The Department of Homeland Security issued a FAQ on July 1, 2013, in response to the Supreme Court’s June 26, 2013 decision, United States v. Windsor, which struck down the1996 Defense of Marriage Act (DOMA) as unconstitutional. That law had prohibited the federal government from recognizing same-sex marriages, regardless of whether they were legally valid in certain states or in other countries, and from conferring federal benefits on same-sex spouses that are enjoyed by heterosexual spouses.

According to the FAQ, Secretary of Homeland Security Janet Napolitano has “directed U.S. Citizenship and Immigration Services (USCIS) to review immigration visa petitions filed on behalf of a same-sex spouse in the same manner as those filed on behalf of an opposite-sex spouse.”

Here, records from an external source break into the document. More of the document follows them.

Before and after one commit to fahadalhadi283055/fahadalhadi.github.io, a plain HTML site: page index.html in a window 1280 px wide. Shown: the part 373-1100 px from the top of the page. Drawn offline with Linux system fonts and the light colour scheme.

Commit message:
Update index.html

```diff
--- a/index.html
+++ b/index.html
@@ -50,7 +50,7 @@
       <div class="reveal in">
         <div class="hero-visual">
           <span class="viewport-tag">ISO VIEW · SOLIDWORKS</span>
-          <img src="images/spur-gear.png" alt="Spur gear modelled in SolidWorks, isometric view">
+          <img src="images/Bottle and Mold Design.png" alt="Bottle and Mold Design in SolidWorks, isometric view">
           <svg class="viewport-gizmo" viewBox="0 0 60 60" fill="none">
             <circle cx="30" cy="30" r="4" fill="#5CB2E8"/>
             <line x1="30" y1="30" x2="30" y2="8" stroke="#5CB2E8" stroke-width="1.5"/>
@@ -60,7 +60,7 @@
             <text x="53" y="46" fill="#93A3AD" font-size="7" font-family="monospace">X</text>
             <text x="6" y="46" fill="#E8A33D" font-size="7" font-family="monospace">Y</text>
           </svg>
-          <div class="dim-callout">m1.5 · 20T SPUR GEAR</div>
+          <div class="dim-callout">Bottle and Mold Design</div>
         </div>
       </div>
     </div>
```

The FAQ provides that U.S. citizens and lawful permanent residents in a same-sex marriage to a foreign national may now file a Form I-130 (Petition for Alien Relative) and any applicable accompanying application.  A person’s eligibility to petition for their spouse, and their spouse’s admissibility as an immigrant at the immigration visa application or adjustment of status stage, will be determined according to applicable immigration law and will not be automatically denied as a result of the same-sex nature of the marriage.

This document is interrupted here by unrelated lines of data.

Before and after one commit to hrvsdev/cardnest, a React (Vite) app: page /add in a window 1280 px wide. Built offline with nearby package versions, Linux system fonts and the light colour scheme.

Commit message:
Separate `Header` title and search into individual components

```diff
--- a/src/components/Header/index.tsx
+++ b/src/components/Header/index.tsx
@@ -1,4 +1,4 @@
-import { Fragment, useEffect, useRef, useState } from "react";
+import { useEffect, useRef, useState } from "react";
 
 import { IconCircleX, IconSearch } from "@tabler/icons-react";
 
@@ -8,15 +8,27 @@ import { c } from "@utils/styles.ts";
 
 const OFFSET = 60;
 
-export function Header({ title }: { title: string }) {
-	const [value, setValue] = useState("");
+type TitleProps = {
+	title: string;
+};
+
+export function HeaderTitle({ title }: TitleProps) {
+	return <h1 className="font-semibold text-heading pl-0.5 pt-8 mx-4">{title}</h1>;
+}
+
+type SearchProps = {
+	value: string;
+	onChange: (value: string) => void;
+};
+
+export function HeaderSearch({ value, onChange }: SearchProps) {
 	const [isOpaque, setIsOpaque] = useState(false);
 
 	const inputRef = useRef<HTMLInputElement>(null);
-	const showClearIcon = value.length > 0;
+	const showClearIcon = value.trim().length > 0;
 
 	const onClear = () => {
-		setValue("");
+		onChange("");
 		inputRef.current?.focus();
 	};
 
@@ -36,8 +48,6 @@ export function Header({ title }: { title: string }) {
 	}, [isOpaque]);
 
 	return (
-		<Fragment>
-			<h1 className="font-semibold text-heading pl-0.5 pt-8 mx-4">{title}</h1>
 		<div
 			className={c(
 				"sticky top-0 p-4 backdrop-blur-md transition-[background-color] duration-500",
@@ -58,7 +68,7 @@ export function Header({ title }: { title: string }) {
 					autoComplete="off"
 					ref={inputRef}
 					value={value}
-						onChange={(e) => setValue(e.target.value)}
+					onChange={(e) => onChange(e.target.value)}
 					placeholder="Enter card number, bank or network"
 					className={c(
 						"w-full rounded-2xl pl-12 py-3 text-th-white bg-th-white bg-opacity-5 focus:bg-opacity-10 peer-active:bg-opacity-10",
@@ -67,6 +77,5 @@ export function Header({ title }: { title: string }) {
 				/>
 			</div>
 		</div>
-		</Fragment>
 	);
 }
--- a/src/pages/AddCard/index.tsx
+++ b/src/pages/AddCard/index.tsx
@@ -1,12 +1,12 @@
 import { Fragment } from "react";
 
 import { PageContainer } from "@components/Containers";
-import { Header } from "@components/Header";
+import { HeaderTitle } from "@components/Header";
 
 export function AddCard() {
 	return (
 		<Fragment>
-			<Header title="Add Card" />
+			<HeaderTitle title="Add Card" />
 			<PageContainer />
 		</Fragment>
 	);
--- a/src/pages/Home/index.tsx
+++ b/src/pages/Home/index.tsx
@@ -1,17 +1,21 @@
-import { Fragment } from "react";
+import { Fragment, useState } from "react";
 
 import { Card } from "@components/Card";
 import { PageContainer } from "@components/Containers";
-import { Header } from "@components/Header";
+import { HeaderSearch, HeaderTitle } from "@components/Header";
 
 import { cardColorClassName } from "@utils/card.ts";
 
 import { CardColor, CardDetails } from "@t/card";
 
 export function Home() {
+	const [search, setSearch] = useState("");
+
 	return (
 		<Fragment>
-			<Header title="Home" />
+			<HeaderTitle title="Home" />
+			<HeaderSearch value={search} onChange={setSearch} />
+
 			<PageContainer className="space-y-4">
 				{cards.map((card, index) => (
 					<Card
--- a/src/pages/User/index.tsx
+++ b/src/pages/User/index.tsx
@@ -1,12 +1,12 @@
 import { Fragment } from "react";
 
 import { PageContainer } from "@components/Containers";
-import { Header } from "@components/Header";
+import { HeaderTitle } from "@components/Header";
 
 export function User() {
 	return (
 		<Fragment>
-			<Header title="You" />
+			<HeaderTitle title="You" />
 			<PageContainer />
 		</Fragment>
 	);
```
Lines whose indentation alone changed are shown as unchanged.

In addition, if a same-sex couple was married in a U.S. state that recognizes same-sex marriage, but the couple lives in a state that does not recognize same-sex marriage, the U.S. citizen or lawful permanent resident spouse can still file an immigrant visa petition for their foreign national spouse.  According to the FAQ, in evaluating the petition, as a general matter, USCIS looks to the law of the place where the marriage took place when determining whether it is valid for immigration law purposes. That general rule is subject to some limited exceptions under which federal immigration agencies historically have considered the law of the state of residence in addition to the law of the state of celebration of the marriage. Whether those exceptions apply may depend on individual, fact-specific circumstances. If necessary, USCIS may provide further guidance on this question going forward.

Approximately 30,000 same-sex binational couples include spouses who may now be eligible for immigration benefits. The Supreme Court’s ruling applies only to same-sex couples in the 13 states (including the District of Columbia) that recognize gay marriage, not to the other states that don’t. Legal observers disagree whether a gay couple who gets married in one state and moves to another state that doesn’t recognize the marriage will still be entitled to federal benefits.

The USCIS FAQ is available here.